If you’re looking for an escape from reality, check out how television treats abortion–because it has even less relationship to real life than Game of Thrones, Westworld, or Keeping Up with the Kardashians.
As shown in a recent study from the reproductive health research organization Advancing New Standards in Reproductive Health, abortions on TV result in serious complications 42.5% of the time. That’s more than 20 times the rate of health problems that occur during real life abortion procedures. And it gets even more unreal: 5% of abortion patients on TV die–6,850 times the actual mortality rate for abortion procedures!! In 80 abortion plots that aired between 2005 and 2016, four characters died. In the much-safer real world, 0.00073 percent of abortion patients die.
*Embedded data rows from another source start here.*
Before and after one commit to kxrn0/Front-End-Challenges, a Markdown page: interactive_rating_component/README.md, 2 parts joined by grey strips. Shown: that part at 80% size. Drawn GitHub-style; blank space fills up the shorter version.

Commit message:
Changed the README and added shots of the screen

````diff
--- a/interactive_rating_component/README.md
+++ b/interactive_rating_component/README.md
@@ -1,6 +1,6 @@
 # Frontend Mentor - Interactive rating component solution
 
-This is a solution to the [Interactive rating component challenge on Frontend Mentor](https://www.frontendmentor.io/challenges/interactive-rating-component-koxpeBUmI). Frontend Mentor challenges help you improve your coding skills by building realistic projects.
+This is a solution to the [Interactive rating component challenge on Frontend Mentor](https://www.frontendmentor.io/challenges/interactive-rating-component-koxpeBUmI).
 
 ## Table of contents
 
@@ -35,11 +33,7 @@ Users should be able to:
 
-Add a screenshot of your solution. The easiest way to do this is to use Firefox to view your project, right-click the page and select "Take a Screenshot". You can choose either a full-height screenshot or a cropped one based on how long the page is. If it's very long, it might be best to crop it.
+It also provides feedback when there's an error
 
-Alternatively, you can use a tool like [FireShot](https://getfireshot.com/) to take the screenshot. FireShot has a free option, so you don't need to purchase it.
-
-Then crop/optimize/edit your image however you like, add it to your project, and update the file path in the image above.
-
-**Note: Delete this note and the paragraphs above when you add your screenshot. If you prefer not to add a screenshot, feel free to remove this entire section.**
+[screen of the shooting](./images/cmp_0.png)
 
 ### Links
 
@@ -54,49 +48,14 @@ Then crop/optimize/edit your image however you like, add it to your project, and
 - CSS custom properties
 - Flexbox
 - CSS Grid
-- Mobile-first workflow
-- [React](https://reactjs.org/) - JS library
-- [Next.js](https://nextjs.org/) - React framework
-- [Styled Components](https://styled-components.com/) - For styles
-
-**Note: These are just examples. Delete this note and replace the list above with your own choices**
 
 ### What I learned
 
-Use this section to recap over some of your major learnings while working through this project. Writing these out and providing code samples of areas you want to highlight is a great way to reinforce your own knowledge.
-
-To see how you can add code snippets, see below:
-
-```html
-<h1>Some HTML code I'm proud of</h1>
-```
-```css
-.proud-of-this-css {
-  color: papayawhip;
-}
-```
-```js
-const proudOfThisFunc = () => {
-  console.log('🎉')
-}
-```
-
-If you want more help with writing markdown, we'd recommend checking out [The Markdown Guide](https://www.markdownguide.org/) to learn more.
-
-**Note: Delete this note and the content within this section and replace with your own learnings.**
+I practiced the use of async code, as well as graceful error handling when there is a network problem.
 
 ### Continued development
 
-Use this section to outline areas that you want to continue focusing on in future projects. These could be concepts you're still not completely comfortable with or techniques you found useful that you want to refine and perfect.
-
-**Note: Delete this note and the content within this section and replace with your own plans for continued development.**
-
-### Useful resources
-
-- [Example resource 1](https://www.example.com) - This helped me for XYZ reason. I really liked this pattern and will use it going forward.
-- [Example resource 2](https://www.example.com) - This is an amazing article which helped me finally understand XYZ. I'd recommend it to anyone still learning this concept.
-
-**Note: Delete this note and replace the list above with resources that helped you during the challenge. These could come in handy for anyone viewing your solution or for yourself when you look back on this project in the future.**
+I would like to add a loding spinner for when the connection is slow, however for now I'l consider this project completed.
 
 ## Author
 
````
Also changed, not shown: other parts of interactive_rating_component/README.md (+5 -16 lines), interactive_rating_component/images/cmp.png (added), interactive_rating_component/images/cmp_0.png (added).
And yeah, we’re talking about fiction, we know. But these radically skewed numbers have consequences. As an article in Slate discussing the findings put it, “TV shows that turn a routine medical service into a life-threatening risk are shaping the way millions of Americans imagine a procedure they know very little about.”
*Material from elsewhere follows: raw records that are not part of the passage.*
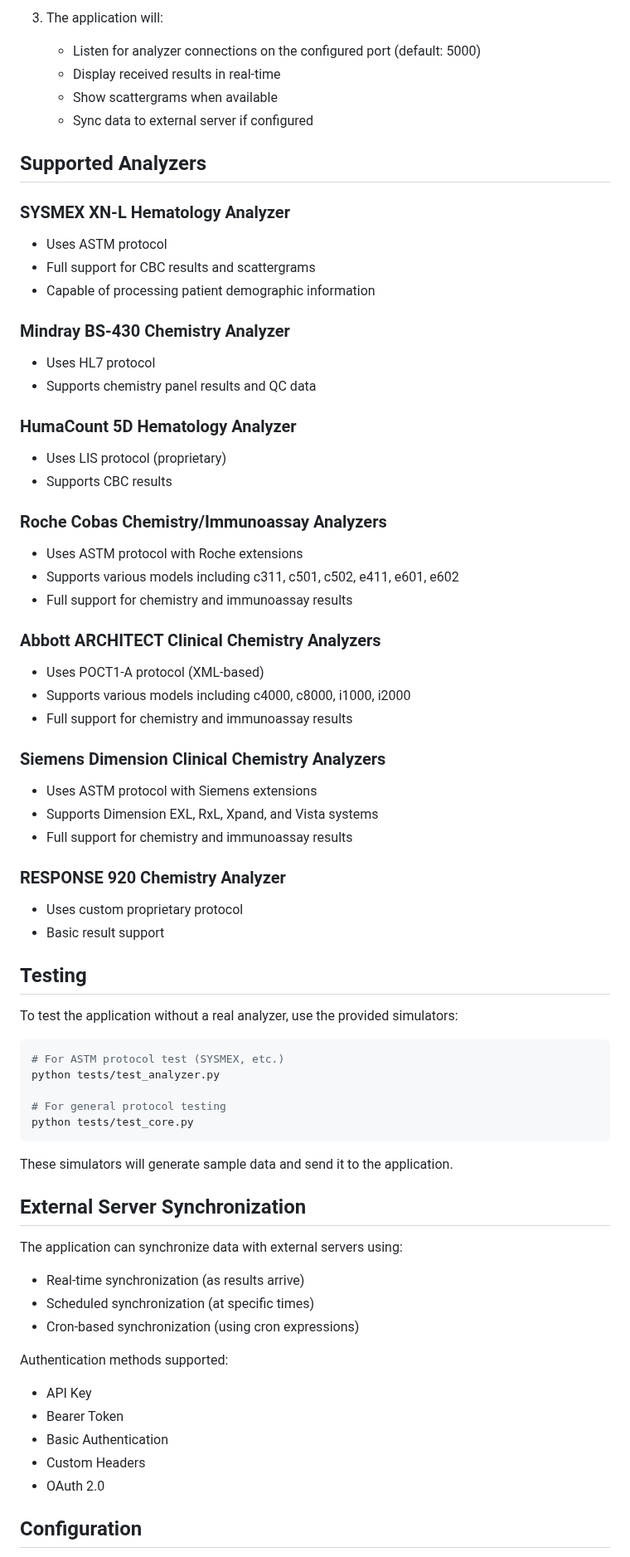
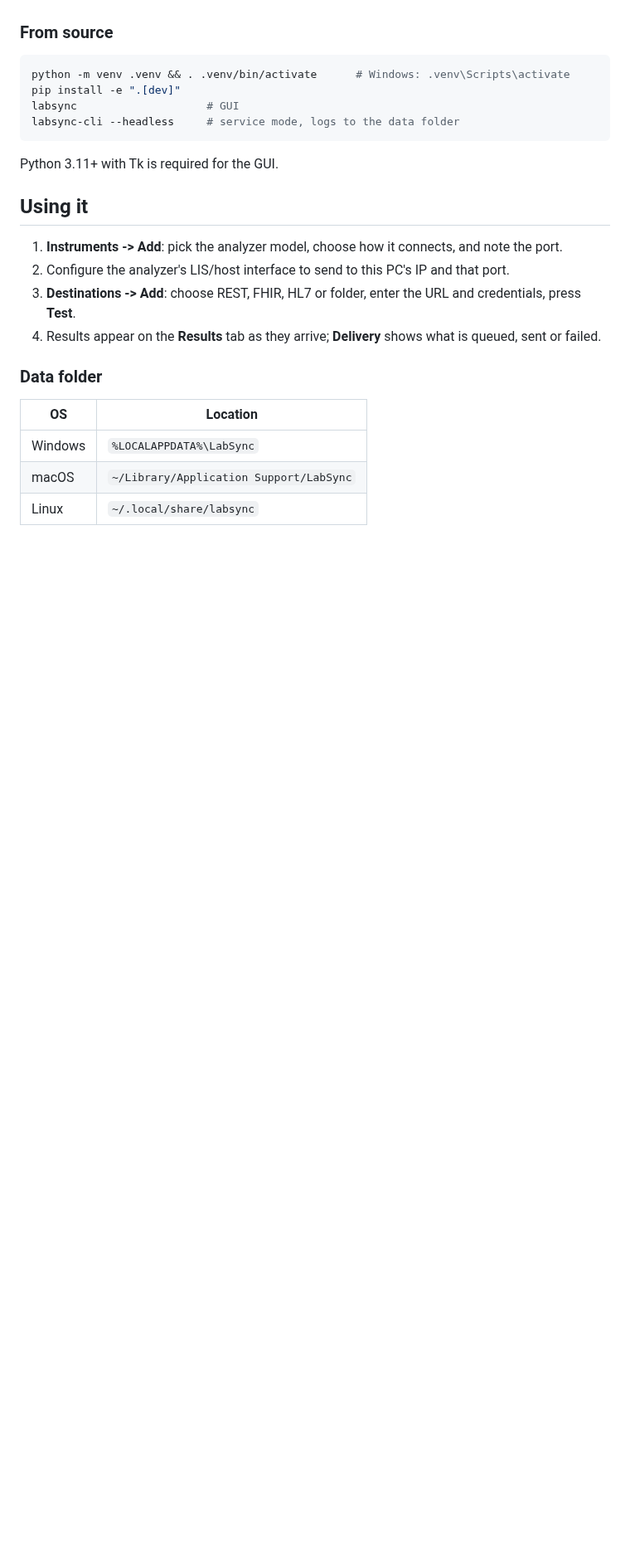
Before and after one commit to harrisyn/LabAnalyzer, a Markdown page: README.md, the part around one of its changes. Shown at 83% size. Drawn GitHub-style; blank space fills up the shorter version.

````diff
--- a/README.md
+++ b/README.md
@@ -60,71 +58,27 @@ A comprehensive Python application for receiving and processing data from variou
 
-3. The application will:
-   - Listen for analyzer connections on the configured port (default: 5000)
-   - Display received results in real-time
-   - Show scattergrams when available
-   - Sync data to external server if configured
-
-## Supported Analyzers
-
-### SYSMEX XN-L Hematology Analyzer
-- Uses ASTM protocol
-- Full support for CBC results and scattergrams
-- Capable of processing patient demographic information
-
-### Mindray BS-430 Chemistry Analyzer
-- Uses HL7 protocol
-- Supports chemistry panel results and QC data
-
-### HumaCount 5D Hematology Analyzer
-- Uses LIS protocol (proprietary)
-- Supports CBC results
-
-### Roche Cobas Chemistry/Immunoassay Analyzers
-- Uses ASTM protocol with Roche extensions
-- Supports various models including c311, c501, c502, e411, e601, e602
-- Full support for chemistry and immunoassay results
-
-### Abbott ARCHITECT Clinical Chemistry Analyzers
-- Uses POCT1-A protocol (XML-based)
-- Supports various models including c4000, c8000, i1000, i2000
-- Full support for chemistry and immunoassay results
-
-### Siemens Dimension Clinical Chemistry Analyzers
-- Uses ASTM protocol with Siemens extensions
-- Supports Dimension EXL, RxL, Xpand, and Vista systems
-- Full support for chemistry and immunoassay results
-
-### RESPONSE 920 Chemistry Analyzer
-- Uses custom proprietary protocol
-- Basic result support
-
-## Testing
-
-To test the application without a real analyzer, use the provided simulators:
+### From source
 
 ```bash
-# For ASTM protocol test (SYSMEX, etc.)
-python tests/test_analyzer.py
-
-# For general protocol testing
-python tests/test_core.py
+python -m venv .venv && . .venv/bin/activate      # Windows: .venv\Scripts\activate
+pip install -e ".[dev]"
+labsync                    # GUI
+labsync-cli --headless     # service mode, logs to the data folder
 ```
 
-These simulators will generate sample data and send it to the application.
+Python 3.11+ with Tk is required for the GUI.
 
-## External Server Synchronization
+## Using it
 
-The application can synchronize data with external servers using:
-- Real-time synchronization (as results arrive)
-- Scheduled synchronization (at specific times)
-- Cron-based synchronization (using cron expressions)
+1. **Instruments -> Add**: pick the analyzer model, choose how it connects, and note the port.
+2. Configure the analyzer's LIS/host interface to send to this PC's IP and that port.
+3. **Destinations -> Add**: choose REST, FHIR, HL7 or folder, enter the URL and credentials, press **Test**.
+4. Results appear on the **Results** tab as they arrive; **Delivery** shows what is queued, sent or failed.
 
-Authentication methods supported:
-- API Key
-- Bearer Token
-- Basic Authentication
-- Custom Headers
-- OAuth 2.0
+### Data folder
 
-## Configuration
+| OS | Location |
+|---|---|
+| Windows | `%LOCALAPPDATA%\LabSync` |
+| macOS | `~/Library/Application Support/LabSync` |
+| Linux | `~/.local/share/labsync` |
 
````
Also changed, not shown: other parts of README.md (+187 -70 lines), docs/DEVICES.md (added, +95 -0 lines), docs/REVIEW.md (added, +101 -0 lines), docs/screenshot.png (added), 8 other files.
For instance: a Vox poll showed that 68% of respondents disagreed that abortion is “very safe.” In fact, it’s safer than giving birth–but only 19% of people knew that. Only 9 percent know that abortion is safer than a colonoscopy.
In 2015, ABC’s Scandal broke the mold by showing Olivia Pope actually undergoing a routine and safe abortion procedure. But in real life, the drama around abortion involves the struggle to get one.
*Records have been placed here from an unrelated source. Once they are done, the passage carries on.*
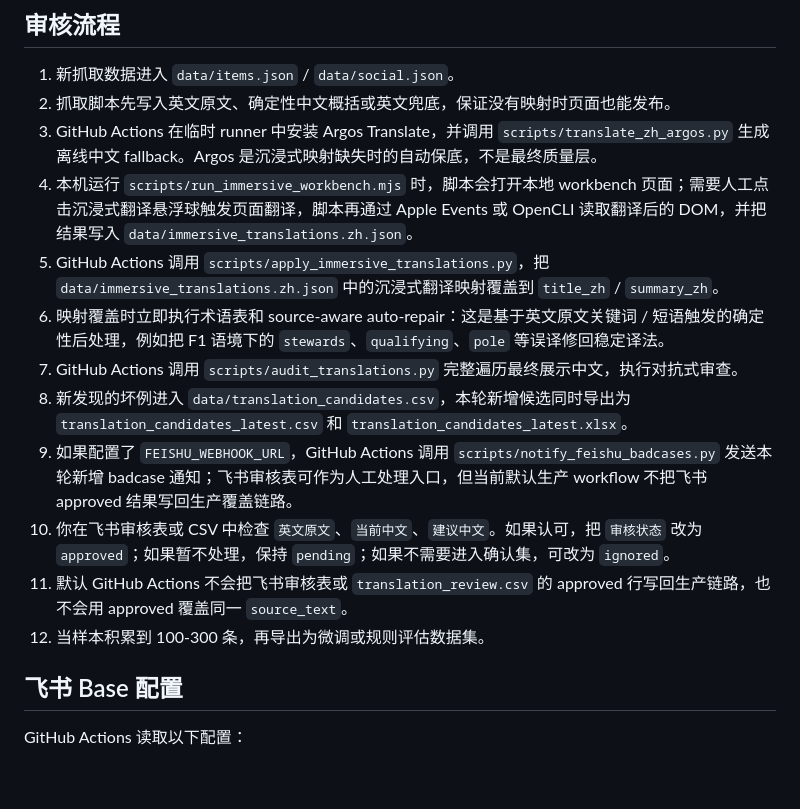
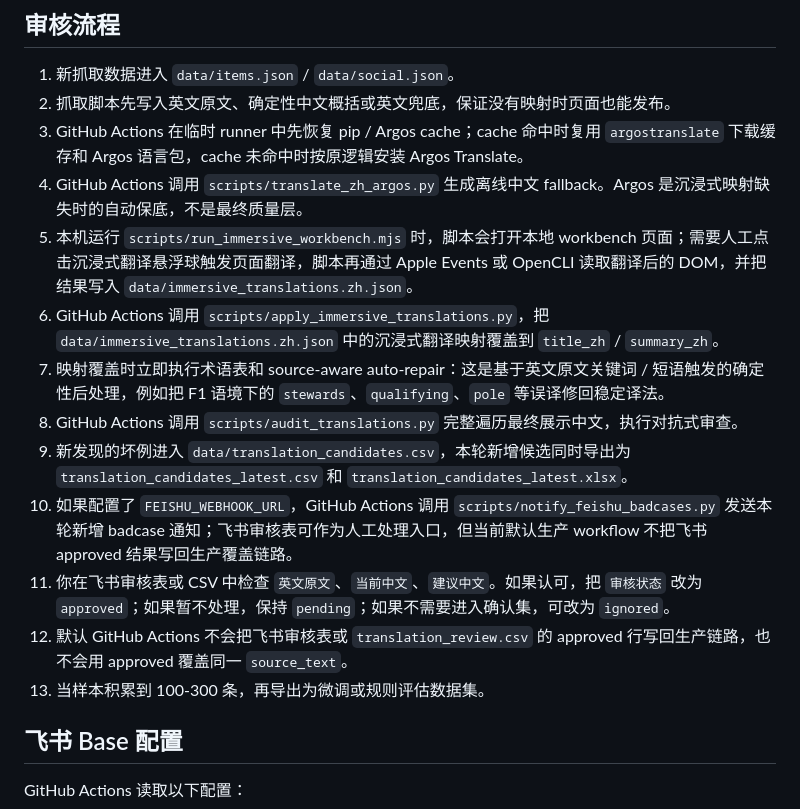
Before and after one commit to ZnonYmitY/piasnews, a Markdown page: docs/translation-dataset.zh-CN.md, the part around the change. Rendered like a GitHub page; blank space fills up the shorter version.

Commit message:
docs: include cache in translation review flow

```diff
--- a/docs/translation-dataset.zh-CN.md
+++ b/docs/translation-dataset.zh-CN.md
@@ -90,16 +90,17 @@ CSV 可以直接用 Excel / WPS / Numbers 打开。暂不把 `.xlsx` 作为主
 
 1. 新抓取数据进入 `data/items.json` / `data/social.json`。
 2. 抓取脚本先写入英文原文、确定性中文概括或英文兜底，保证没有映射时页面也能发布。
-3. GitHub Actions 在临时 runner 中安装 Argos Translate，并调用 `scripts/translate_zh_argos.py` 生成离线中文 fallback。Argos 是沉浸式映射缺失时的自动保底，不是最终质量层。
-4. 本机运行 `scripts/run_immersive_workbench.mjs` 时，脚本会打开本地 workbench 页面；需要人工点击沉浸式翻译悬浮球触发页面翻译，脚本再通过 Apple Events 或 OpenCLI 读取翻译后的 DOM，并把结果写入 `data/immersive_translations.zh.json`。
-5. GitHub Actions 调用 `scripts/apply_immersive_translations.py`，把 `data/immersive_translations.zh.json` 中的沉浸式翻译映射覆盖到 `title_zh` / `summary_zh`。
-6. 映射覆盖时立即执行术语表和 source-aware auto-repair：这是基于英文原文关键词 / 短语触发的确定性后处理，例如把 F1 语境下的 `stewards`、`qualifying`、`pole` 等误译修回稳定译法。
-7. GitHub Actions 调用 `scripts/audit_translations.py` 完整遍历最终展示中文，执行对抗式审查。
-8. 新发现的坏例进入 `data/translation_candidates.csv`，本轮新增候选同时导出为 `translation_candidates_latest.csv` 和 `translation_candidates_latest.xlsx`。
-9. 如果配置了 `FEISHU_WEBHOOK_URL`，GitHub Actions 调用 `scripts/notify_feishu_badcases.py` 发送本轮新增 badcase 通知；飞书审核表可作为人工处理入口，但当前默认生产 workflow 不把飞书 approved 结果写回生产覆盖链路。
-10. 你在飞书审核表或 CSV 中检查 `英文原文`、`当前中文`、`建议中文`。如果认可，把 `审核状态` 改为 `approved`；如果暂不处理，保持 `pending`；如果不需要进入确认集，可改为 `ignored`。
-11. 默认 GitHub Actions 不会把飞书审核表或 `translation_review.csv` 的 approved 行写回生产链路，也不会用 approved 覆盖同一 `source_text`。
-12. 当样本积累到 100-300 条，再导出为微调或规则评估数据集。
+3. GitHub Actions 在临时 runner 中先恢复 pip / Argos cache；cache 命中时复用 `argostranslate` 下载缓存和 Argos 语言包，cache 未命中时按原逻辑安装 Argos Translate。
+4. GitHub Actions 调用 `scripts/translate_zh_argos.py` 生成离线中文 fallback。Argos 是沉浸式映射缺失时的自动保底，不是最终质量层。
+5. 本机运行 `scripts/run_immersive_workbench.mjs` 时，脚本会打开本地 workbench 页面；需要人工点击沉浸式翻译悬浮球触发页面翻译，脚本再通过 Apple Events 或 OpenCLI 读取翻译后的 DOM，并把结果写入 `data/immersive_translations.zh.json`。
+6. GitHub Actions 调用 `scripts/apply_immersive_translations.py`，把 `data/immersive_translations.zh.json` 中的沉浸式翻译映射覆盖到 `title_zh` / `summary_zh`。
+7. 映射覆盖时立即执行术语表和 source-aware auto-repair：这是基于英文原文关键词 / 短语触发的确定性后处理，例如把 F1 语境下的 `stewards`、`qualifying`、`pole` 等误译修回稳定译法。
+8. GitHub Actions 调用 `scripts/audit_translations.py` 完整遍历最终展示中文，执行对抗式审查。
+9. 新发现的坏例进入 `data/translation_candidates.csv`，本轮新增候选同时导出为 `translation_candidates_latest.csv` 和 `translation_candidates_latest.xlsx`。
+10. 如果配置了 `FEISHU_WEBHOOK_URL`，GitHub Actions 调用 `scripts/notify_feishu_badcases.py` 发送本轮新增 badcase 通知；飞书审核表可作为人工处理入口，但当前默认生产 workflow 不把飞书 approved 结果写回生产覆盖链路。
+11. 你在飞书审核表或 CSV 中检查 `英文原文`、`当前中文`、`建议中文`。如果认可，把 `审核状态` 改为 `approved`；如果暂不处理，保持 `pending`；如果不需要进入确认集，可改为 `ignored`。
+12. 默认 GitHub Actions 不会把飞书审核表或 `translation_review.csv` 的 approved 行写回生产链路，也不会用 approved 覆盖同一 `source_text`。
+13. 当样本积累到 100-300 条，再导出为微调或规则评估数据集。
 
 ## 飞书 Base 配置
 
```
Despite the dangers of abortions in TV-land, actually getting an abortion on the small screen is a cakewalk compared to what people have to go through in real life. A study in Feminism & Psychology found that on TV, “obstacles to abortion access are shown as easily overcome.” TV shows routinely “communicate that abortion is relatively easy to access.” Tell that to residents of Kentucky, who are desperately fighting to keep their last abortion clinic open.
Help LPJL spread the facts about abortion, so that we can appreciate the fiction for what it is.